→ **WORK TO COMPLETE**
Once the line containing "주요 태스크를 실행해" is found in the entries below, reproduce it and every line after it, stopping at and including the line containing "검증 [class150] 연결"; reproduce nothing else, and keep each line exact.
───── THE DATA
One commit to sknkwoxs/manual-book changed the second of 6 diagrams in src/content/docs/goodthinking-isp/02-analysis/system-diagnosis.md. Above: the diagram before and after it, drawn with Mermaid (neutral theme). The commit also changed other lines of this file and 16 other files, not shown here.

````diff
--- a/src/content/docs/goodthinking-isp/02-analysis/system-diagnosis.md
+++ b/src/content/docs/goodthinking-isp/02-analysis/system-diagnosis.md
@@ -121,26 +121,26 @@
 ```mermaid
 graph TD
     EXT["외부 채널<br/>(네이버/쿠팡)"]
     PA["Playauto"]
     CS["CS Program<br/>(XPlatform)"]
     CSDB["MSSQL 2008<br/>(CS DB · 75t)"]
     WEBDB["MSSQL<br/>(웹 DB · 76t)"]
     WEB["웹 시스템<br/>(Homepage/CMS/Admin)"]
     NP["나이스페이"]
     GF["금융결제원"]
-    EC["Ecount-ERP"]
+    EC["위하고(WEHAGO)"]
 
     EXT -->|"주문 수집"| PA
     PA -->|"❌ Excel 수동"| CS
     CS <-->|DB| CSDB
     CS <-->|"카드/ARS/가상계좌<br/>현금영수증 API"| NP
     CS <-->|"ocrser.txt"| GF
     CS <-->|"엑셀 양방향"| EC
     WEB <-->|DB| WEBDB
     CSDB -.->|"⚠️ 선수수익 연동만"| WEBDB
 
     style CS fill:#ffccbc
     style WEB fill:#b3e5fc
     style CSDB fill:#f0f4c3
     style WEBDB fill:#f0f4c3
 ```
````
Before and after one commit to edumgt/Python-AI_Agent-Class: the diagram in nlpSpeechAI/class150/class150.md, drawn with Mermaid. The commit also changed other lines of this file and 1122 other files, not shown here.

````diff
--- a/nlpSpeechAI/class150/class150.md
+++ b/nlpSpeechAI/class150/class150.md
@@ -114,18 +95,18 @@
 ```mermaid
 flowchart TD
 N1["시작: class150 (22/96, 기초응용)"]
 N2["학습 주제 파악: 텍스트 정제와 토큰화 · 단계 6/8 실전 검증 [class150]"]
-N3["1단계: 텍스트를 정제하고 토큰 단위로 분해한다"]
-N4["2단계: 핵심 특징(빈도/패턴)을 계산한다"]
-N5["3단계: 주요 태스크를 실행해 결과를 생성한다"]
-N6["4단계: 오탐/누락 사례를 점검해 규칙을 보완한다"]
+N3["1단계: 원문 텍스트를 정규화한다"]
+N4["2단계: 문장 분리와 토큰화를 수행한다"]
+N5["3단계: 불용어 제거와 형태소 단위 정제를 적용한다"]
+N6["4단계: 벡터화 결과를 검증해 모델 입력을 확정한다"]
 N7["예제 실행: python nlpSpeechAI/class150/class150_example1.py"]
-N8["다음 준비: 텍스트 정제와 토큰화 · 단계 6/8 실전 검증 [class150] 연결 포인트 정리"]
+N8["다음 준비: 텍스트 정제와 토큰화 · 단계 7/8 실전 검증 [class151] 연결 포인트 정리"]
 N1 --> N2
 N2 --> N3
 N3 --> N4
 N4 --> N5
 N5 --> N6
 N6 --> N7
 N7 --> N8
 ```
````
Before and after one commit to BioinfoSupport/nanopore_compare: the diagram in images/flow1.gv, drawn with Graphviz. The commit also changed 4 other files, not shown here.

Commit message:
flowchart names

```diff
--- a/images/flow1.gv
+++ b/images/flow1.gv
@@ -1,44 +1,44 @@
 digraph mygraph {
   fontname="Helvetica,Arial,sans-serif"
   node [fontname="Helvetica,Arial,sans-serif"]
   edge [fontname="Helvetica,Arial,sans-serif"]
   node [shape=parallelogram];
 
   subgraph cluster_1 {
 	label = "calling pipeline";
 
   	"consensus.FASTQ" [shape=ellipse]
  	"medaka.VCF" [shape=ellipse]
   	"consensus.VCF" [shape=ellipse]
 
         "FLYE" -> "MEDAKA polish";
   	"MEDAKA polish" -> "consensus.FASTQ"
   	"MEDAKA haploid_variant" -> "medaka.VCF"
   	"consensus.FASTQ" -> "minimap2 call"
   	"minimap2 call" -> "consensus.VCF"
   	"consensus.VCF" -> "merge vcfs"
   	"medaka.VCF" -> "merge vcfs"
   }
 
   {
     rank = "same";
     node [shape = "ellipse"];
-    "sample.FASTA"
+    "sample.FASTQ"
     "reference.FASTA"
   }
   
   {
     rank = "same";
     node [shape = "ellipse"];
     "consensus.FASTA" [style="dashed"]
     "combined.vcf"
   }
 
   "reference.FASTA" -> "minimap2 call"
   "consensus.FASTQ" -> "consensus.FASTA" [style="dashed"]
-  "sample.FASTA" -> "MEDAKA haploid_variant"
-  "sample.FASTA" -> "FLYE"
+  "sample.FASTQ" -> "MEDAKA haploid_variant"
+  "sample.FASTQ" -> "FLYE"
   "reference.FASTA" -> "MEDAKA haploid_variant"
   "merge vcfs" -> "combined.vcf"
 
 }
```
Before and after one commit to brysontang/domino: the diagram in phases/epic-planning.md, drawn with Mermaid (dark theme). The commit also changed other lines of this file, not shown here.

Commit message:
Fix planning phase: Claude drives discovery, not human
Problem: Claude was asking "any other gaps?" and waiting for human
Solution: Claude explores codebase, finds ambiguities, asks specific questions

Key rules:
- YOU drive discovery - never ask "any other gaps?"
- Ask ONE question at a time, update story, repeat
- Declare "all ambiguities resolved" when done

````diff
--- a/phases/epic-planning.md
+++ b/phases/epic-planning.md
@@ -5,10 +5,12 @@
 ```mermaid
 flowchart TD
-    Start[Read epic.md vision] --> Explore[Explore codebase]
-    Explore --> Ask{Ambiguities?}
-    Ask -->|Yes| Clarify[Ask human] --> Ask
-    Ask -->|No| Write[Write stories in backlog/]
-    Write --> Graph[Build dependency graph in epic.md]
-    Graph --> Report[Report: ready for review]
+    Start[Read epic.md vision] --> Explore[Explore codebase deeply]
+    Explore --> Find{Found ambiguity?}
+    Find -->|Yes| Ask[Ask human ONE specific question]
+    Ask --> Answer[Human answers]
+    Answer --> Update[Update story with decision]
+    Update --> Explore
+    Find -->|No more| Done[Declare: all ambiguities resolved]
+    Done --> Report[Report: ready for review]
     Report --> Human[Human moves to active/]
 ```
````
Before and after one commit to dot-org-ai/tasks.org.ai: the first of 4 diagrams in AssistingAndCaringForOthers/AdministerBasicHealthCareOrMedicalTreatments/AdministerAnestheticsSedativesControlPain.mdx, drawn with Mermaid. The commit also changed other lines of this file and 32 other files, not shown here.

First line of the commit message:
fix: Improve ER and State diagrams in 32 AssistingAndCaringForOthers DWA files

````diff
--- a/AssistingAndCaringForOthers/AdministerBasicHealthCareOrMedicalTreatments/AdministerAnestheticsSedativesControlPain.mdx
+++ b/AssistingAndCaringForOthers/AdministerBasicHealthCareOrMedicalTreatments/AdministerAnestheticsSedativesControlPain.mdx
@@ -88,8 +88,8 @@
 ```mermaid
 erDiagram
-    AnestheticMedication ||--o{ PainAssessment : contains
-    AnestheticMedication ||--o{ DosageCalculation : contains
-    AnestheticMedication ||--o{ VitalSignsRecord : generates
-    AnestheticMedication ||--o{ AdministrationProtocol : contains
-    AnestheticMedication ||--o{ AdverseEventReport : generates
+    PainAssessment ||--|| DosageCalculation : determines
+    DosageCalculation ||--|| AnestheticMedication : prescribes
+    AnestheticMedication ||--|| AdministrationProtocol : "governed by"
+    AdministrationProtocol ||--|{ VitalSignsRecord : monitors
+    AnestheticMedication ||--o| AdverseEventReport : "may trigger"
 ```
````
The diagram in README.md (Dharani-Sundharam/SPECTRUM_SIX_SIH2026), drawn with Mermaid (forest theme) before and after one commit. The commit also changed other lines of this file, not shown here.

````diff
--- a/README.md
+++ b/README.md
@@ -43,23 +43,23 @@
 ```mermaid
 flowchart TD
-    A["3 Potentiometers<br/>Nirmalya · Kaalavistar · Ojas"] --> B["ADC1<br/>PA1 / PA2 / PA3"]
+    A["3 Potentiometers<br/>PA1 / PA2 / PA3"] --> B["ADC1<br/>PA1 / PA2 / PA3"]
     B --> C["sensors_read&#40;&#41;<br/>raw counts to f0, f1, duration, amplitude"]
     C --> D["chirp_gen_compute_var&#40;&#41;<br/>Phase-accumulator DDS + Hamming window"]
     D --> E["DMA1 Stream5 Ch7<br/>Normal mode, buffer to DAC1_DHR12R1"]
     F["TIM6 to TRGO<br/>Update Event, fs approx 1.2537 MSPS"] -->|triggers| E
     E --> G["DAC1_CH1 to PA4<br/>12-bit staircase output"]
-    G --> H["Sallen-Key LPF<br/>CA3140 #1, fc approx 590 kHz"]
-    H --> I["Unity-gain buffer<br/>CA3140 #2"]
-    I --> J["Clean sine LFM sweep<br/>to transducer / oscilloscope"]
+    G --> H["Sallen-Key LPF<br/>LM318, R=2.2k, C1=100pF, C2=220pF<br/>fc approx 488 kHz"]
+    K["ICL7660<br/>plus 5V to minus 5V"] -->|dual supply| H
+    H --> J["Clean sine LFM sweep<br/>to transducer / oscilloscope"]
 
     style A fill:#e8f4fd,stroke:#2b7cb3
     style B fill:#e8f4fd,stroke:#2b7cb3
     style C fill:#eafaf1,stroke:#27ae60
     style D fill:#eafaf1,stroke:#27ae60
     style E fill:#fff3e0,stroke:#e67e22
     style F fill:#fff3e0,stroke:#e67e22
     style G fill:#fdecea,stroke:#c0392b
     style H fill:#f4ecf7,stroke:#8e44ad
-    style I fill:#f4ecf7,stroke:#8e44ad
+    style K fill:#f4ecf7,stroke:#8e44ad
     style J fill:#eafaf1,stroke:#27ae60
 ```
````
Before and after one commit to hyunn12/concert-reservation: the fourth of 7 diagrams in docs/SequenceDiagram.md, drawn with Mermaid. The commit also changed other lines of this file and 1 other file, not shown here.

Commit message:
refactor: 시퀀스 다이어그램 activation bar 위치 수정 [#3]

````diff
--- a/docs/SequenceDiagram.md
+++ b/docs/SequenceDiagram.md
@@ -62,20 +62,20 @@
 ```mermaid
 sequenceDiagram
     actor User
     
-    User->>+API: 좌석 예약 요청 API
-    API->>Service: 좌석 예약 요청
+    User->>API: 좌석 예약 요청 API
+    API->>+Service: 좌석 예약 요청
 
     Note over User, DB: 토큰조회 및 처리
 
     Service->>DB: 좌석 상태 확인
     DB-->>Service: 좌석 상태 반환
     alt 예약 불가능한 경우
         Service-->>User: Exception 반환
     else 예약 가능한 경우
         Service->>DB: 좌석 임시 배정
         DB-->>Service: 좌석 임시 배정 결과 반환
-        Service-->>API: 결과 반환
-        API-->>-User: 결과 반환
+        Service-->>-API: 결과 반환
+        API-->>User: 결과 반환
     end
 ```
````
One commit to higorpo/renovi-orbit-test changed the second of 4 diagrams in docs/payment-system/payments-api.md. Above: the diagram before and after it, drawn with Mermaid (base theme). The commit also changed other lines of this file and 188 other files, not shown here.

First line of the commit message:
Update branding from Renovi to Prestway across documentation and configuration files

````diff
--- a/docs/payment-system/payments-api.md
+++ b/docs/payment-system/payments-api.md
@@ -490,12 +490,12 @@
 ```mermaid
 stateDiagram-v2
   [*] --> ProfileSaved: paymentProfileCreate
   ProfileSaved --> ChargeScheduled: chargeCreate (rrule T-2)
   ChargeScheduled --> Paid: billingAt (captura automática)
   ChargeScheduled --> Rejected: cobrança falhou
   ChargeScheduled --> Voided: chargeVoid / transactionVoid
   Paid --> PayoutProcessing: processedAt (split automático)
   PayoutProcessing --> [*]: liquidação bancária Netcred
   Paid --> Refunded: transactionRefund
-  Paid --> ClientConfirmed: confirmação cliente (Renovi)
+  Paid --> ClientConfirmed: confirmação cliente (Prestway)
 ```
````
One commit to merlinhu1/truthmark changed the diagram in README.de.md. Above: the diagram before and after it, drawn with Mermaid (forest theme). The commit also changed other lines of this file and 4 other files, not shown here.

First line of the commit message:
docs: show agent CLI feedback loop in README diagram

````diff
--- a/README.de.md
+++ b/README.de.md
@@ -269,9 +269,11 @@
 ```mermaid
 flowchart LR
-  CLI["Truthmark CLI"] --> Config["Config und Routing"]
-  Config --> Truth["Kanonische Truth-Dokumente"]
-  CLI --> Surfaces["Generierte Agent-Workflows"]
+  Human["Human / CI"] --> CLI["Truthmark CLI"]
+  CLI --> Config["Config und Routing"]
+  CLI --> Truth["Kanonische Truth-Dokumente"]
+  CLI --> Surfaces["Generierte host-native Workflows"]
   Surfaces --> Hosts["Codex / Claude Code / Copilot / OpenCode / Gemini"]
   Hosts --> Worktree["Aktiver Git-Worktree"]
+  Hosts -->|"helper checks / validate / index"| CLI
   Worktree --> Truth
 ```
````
──────────
→ **OUTPUT FOR THIS TASK**
-N5["3단계: 주요 태스크를 실행해 결과를 생성한다"]
-N6["4단계: 오탐/누락 사례를 점검해 규칙을 보완한다"]
+N3["1단계: 원문 텍스트를 정규화한다"]
+N4["2단계: 문장 분리와 토큰화를 수행한다"]
+N5["3단계: 불용어 제거와 형태소 단위 정제를 적용한다"]
+N6["4단계: 벡터화 결과를 검증해 모델 입력을 확정한다"]
 N7["예제 실행: python nlpSpeechAI/class150/class150_example1.py"]
-N8["다음 준비: 텍스트 정제와 토큰화 · 단계 6/8 실전 검증 [class150] 연결 포인트 정리"]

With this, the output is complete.